Moz case study by Steven Macdonald concerns the British website Peachy.co.uk and describes how it ended up with an 81% organic traffic loss after Google Payday Loan Update. It might be interesting to see how one website managed to use almost all the unhealthy linking techniques in order to get good rankings and search engine position. They had to made a huge effort to recover – deal with their links as well as content and usability. The decision to shift their content focus to education is also a fascinating one (and is pretty much popular and successful technique nowadays.)
However, Google didn’t stop there and introduced another restrictive measure – this time it targeted the AdWords sector. All payday loans or similar ads were to be banned. This was in 2016, and a year later Google doesn’t seem to change its mind no matter how liberally-oriented AdWords placement initially was meant, no discrimination intended.
Lessons to Learn
So, what were all those steps supposed to teach industry-related businesses?
Well, in order to be good, comply with the Google’s Webmaster Guidelines and do your best improving your search rankings by using white hat methods, not scammy ones. That’s what serious reliable businesses do, they don’t resort to manipulation, and they are also aware that it’s quite easy to get caught now – Google is much more fastidious and it reacts very fast.
That’s what some payday loan websites and their affiliates should start doing, too – using only clear well-thought SEO strategies; the industry is notorious enough to be called predatory and not to be trusted in the first place.

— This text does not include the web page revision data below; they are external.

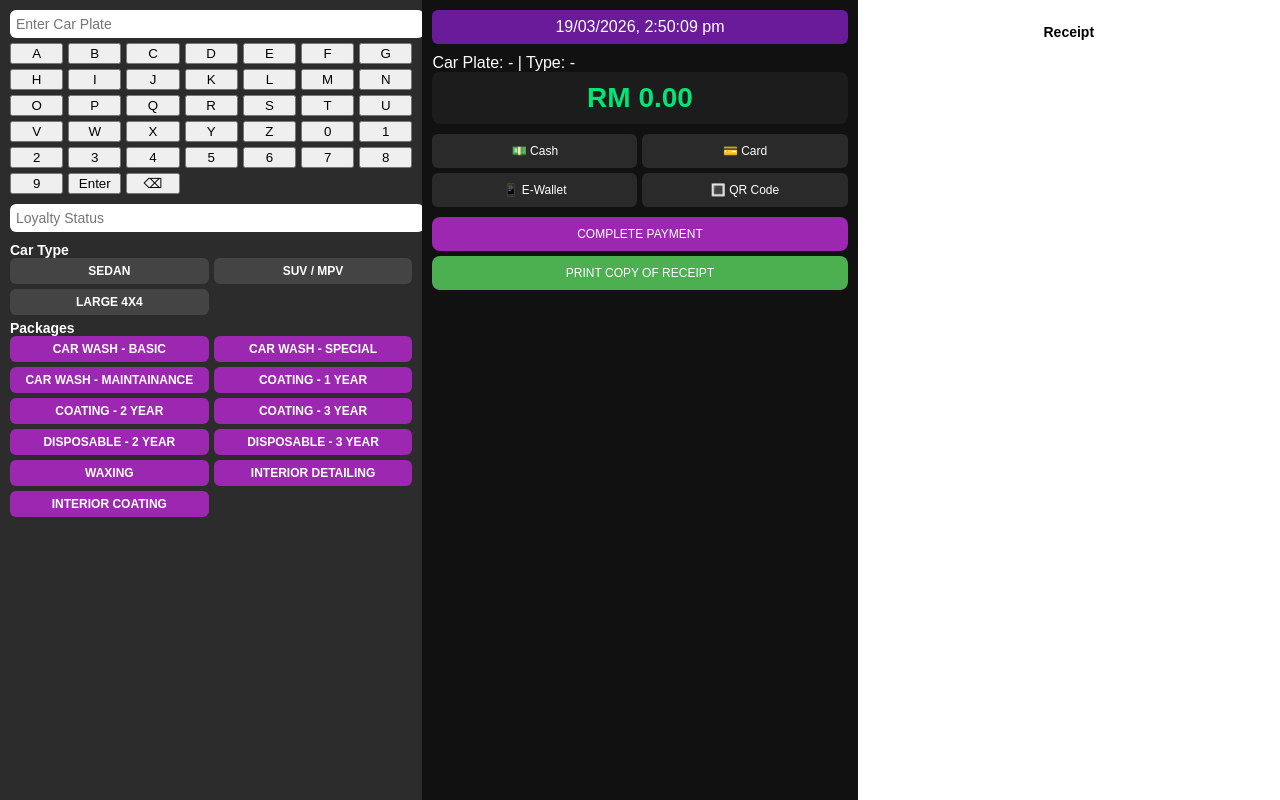
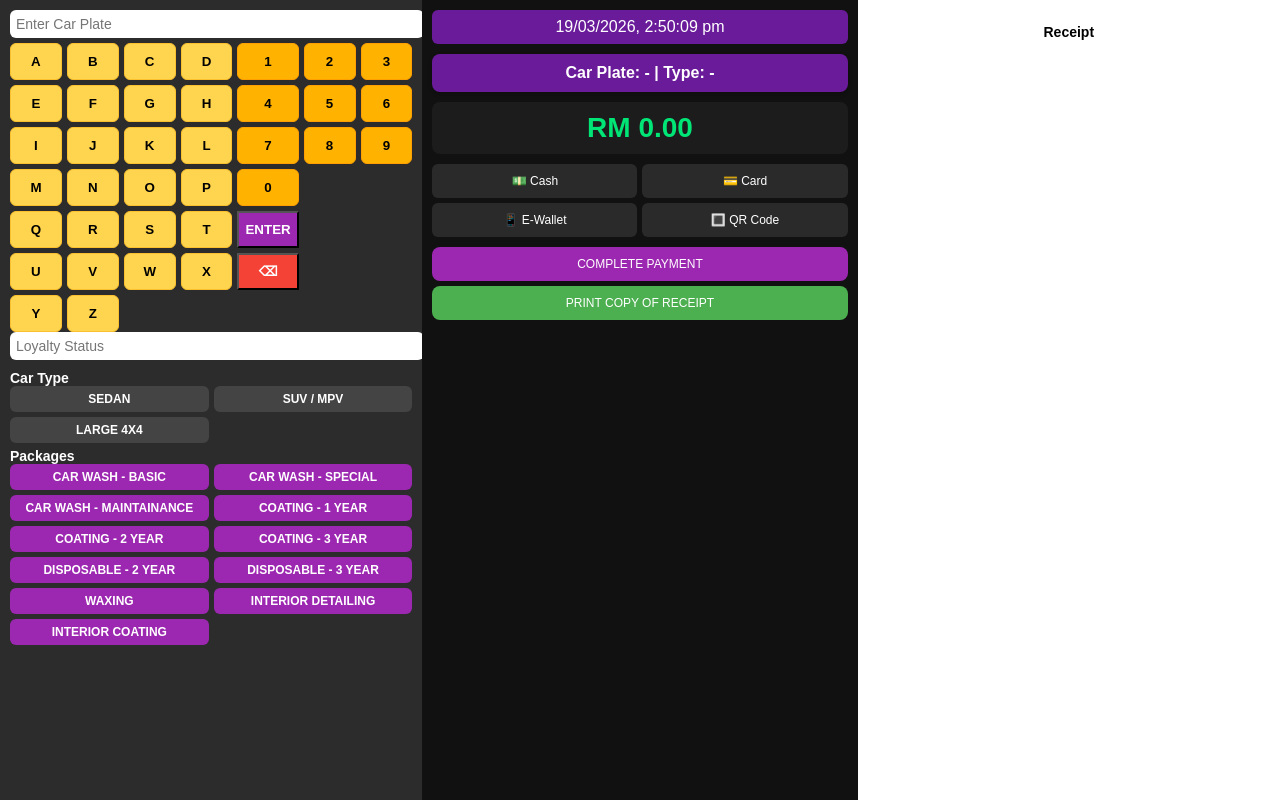
Before and after one commit to effiena/shinemaster-system, a Flask app: page /pos_test in a window 1280 px wide. Run offline with Flask 3, Linux system fonts and the light colour scheme.

Commit message:
make better layout keypad

```diff
--- a/templates/pos_test.html
+++ b/templates/pos_test.html
@@ -44,102 +44,46 @@
     display: grid;
     grid-template-columns: repeat(7, 1fr);
     gap: 5px;
-    margin-bottom: 10px;
 }
 
-/* Letters A-Z: lighter yellow but more visible */
-.car-plate-keypad button.letter {
-    background: #FFD700; /* vivid gold */
+/* Letters */
+.letter {
+    background: #FFD54F;
     color: #000;
     font-weight: bold;
-    border: 1px solid #B8860B; /* subtle border for contrast */
+    border: 1px solid #FBC02D;
     border-radius: 6px;
-    padding: 8px;
-    cursor: pointer;
-    font-size: 14px;
-    box-shadow: 0 2px 2px rgba(0,0,0,0.2);
+    padding: 10px;
 }
 
-.car-plate-keypad button.letter:hover {
-    background: #FFC107; /* slightly brighter on hover */
+/* Numbers */
+.number {
+    background: #FFB300;
+    color: #000;
+    font-weight: bold;
+    border: 1px solid #FFA000;
+    border-radius: 6px;
+    padding: 10px;
 }
 
-/* Numbers 0-9: darker yellow */
-.car-plate-keypad button.number {
-    background: #FFA000; /* darker amber */
-    color: #000;
+/* Special buttons */
+.enter {
+    background: #9C27B0;
+    color: white;
     font-weight: bold;
-    border: 1px solid #FF8F00;
-    border-radius: 6px;
-    padding: 8px;
-    cursor: pointer;
-    font-size: 14px;
-    box-shadow: 0 2px 2px rgba(0,0,0,0.2);
 }
 
-.car-plate-keypad button.number:hover {
-    background: #FF8F00;
+.backspace {
+    background: #f44336;
+    color: white;
+    font-weight: bold;
 }
 
-.car-plate-keypad button.number:hover {
-    background: #F9A825;
-/* Letters A-Z: lighter yellow but more visible */
-.car-plate-keypad button.letter {
-    background: #FFD700; /* vivid gold */
-    color: #000;
-    font-weight: bold;
-    border: 1px solid #B8860B; /* subtle border for contrast */
-    border-radius: 6px;
-    padding: 8px;
-    cursor: pointer;
-    font-size: 14px;
-    box-shadow: 0 2px 2px rgba(0,0,0,0.2);
+/* Empty spacing */
+.spacer {
+    visibility: hidden;
 }
 
-.car-plate-keypad button.letter:hover {
-    background: #FFC107; /* slightly brighter on hover */
-}
-
-/* Numbers 0-9: darker yellow */
-.car-plate-keypad button.number {
-    background: #FFA000; /* darker amber */
-    color: #000;
-    font-weight: bold;
-    border: 1px solid #FF8F00;
-    border-radius: 6px;
-    padding: 8px;
-    cursor: pointer;
-    font-size: 14px;
-    box-shadow: 0 2px 2px rgba(0,0,0,0.2);
-}
-
-.car-plate-keypad button.number:hover {
-    background: #FF8F00;
-}
-
-/* Enter button */
-.car-plate-keypad button.enter {
-    background: #9C27B0;
-    color: #fff;
-    font-weight: bold;
-    grid-column: span 2;
-}
-
-.car-plate-keypad button.enter:hover {
-    background: #ba55d3;
-}
-
-/* Backspace button */
-.car-plate-keypad button.backspace {
-    background: #f44336;
-    color: #fff;
-    font-weight: bold;
-    grid-column: span 2;
-}
-
-.car-plate-keypad button.backspace:hover {
-    background: #d32f2f;
-}
 
 .car-info-card {
     text-align: center;
@@ -311,10 +255,52 @@
 
 async function checkLoyalty(){const plate=document.getElementById('car_plate').value; const box=document.getElementById('loyalty_status'); if(plate.length<3){box.value=""; box.style.background='#2c2c2c'; return;} const res=await fetch('/check_loyalty/'+plate); const data=await res.json(); if(data.eligible){box.value='Eligible for FREE Car Wash'; box.style.background='#b8f5b1';} else{ const remaining=5-data.paid; box.value='Not Eligible ('+remaining+' more wash)'; box.style.background='#ffd6d6'; }}
 
-// Generate Car Plate Keypad
-const keypadContainer = document.querySelector('.car-plate-keypad');
-const letters = 'ABCDEFGHIJKLMNOPQRSTUVWXYZ';
-const numbers = '0123456789';
+const keypad = document.querySelector('.car-plate-keypad');
+
+function addBtn(text, type, onClick){
+    const btn = document.createElement('button');
+    btn.textContent = text;
+    if(type) btn.classList.add(type);
+    btn.onclick = () => onClick(text);
+    keypad.appendChild(btn);
+}
+
+function addSpacer(){
+    const div = document.createElement('div');
+    div.classList.add('spacer');
+    keypad.appendChild(div);
+}
+
+// ===== ROW 1 =====
+['A','B','C','D'].forEach(c=>addBtn(c,'letter',appendCarPlate));
+['1','2','3'].forEach(n=>addBtn(n,'number',appendCarPlate));
+
+// ===== ROW 2 =====
+['E','F','G','H'].forEach(c=>addBtn(c,'letter',appendCarPlate));
+['4','5','6'].forEach(n=>addBtn(n,'number',appendCarPlate));
+
+// ===== ROW 3 =====
+['I','J','K','L'].forEach(c=>addBtn(c,'letter',appendCarPlate));
+['7','8','9'].forEach(n=>addBtn(n,'number',appendCarPlate));
+
+// ===== ROW 4 =====
+['M','N','O','P'].forEach(c=>addBtn(c,'letter',appendCarPlate));
+addBtn('0','number',appendCarPlate);
+addSpacer(); addSpacer();
+
+// ===== ROW 5 =====
+['Q','R','S','T'].forEach(c=>addBtn(c,'letter',appendCarPlate));
+addBtn('ENTER','enter',submitCarPlate);
+addSpacer(); addSpacer();
+
+// ===== ROW 6 =====
+['U','V','W','X'].forEach(c=>addBtn(c,'letter',appendCarPlate));
+addBtn('⌫','backspace',backspaceCarPlate);
+addSpacer(); addSpacer();
+
+// ===== ROW 7 =====
+['Y','Z'].forEach(c=>addBtn(c,'letter',appendCarPlate));
+addSpacer(); addSpacer(); addSpacer(); addSpacer(); addSpacer();
 
 // Add letters
 for(let char of letters){
```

What to expect in the future? Will there be any more restrictive actions from Google that would deliberately concern payday loan industry and websites? It’s hard to tell. Policymakers are presently trying to figure out which side will win and whether the recently drawn CFPB payday loan rule will actually come into effect in 2018. If it does, perhaps, we will see Payday Loan 4.0 Update in the nearest future.